Data extract Start Marker

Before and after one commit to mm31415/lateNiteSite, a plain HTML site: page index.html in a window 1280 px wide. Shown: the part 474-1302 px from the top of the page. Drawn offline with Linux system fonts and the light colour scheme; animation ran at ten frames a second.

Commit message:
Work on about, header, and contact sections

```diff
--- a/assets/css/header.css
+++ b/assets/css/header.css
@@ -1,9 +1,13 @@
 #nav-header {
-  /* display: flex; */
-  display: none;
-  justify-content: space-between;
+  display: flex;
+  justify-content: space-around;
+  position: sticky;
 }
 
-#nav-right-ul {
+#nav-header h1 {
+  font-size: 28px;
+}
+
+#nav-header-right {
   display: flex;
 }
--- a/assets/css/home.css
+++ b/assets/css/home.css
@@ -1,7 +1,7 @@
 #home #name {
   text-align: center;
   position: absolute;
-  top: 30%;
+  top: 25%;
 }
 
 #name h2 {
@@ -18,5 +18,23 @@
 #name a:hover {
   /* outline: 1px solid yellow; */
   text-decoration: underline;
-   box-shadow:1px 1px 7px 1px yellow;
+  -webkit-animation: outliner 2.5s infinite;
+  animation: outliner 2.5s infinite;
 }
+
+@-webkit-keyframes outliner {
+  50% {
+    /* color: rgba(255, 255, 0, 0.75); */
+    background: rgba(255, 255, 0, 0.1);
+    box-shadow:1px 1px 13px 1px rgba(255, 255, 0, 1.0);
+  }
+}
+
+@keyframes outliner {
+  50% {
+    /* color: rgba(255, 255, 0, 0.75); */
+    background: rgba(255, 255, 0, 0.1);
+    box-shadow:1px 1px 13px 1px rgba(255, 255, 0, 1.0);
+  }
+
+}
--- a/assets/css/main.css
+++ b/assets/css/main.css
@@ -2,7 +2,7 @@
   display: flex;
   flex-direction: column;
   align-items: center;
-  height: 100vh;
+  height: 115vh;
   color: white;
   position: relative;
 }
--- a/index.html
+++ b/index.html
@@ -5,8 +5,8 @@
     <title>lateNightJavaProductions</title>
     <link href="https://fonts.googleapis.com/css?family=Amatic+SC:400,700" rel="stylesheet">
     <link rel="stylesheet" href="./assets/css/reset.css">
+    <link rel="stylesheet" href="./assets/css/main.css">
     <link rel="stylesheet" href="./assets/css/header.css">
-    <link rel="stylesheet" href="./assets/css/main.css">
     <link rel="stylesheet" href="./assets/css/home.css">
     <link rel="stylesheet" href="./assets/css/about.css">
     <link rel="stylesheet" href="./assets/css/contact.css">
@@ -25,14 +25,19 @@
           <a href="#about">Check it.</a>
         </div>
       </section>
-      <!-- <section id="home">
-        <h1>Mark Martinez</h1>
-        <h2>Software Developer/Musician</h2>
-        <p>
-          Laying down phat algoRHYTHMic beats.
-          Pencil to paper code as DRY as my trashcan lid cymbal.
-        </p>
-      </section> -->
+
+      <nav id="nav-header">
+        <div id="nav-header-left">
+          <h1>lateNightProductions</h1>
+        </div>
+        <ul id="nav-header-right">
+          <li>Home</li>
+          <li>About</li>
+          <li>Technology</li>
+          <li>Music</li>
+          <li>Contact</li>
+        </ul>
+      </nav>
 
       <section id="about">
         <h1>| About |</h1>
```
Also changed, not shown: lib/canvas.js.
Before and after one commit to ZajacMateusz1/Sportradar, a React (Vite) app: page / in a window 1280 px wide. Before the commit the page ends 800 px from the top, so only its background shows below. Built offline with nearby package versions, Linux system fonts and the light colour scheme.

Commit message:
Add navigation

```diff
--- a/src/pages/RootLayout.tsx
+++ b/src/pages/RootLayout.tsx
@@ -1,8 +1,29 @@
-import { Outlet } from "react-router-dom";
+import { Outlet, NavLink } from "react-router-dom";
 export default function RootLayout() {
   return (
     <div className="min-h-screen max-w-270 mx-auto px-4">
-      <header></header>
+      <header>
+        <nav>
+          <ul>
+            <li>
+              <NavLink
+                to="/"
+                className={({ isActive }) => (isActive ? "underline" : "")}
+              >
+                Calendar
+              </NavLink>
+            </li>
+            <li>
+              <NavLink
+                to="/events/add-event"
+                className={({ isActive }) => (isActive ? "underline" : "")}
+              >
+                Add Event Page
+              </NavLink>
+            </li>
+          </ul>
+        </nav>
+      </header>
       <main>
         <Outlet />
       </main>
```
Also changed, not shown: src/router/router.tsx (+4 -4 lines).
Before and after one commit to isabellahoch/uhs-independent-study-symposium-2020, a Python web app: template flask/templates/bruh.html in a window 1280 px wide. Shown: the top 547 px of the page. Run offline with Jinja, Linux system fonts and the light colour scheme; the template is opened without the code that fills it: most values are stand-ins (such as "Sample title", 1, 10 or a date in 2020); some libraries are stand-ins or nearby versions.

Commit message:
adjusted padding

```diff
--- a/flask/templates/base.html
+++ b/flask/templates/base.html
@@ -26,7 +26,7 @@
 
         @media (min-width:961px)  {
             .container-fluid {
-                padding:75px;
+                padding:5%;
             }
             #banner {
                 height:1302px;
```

Data extract End Marker

**Exercise**
Return a copy of each line in the records above that has "infinite" in it.

**Task solution**
+  -webkit-animation: outliner 2.5s infinite;
+  animation: outliner 2.5s infinite;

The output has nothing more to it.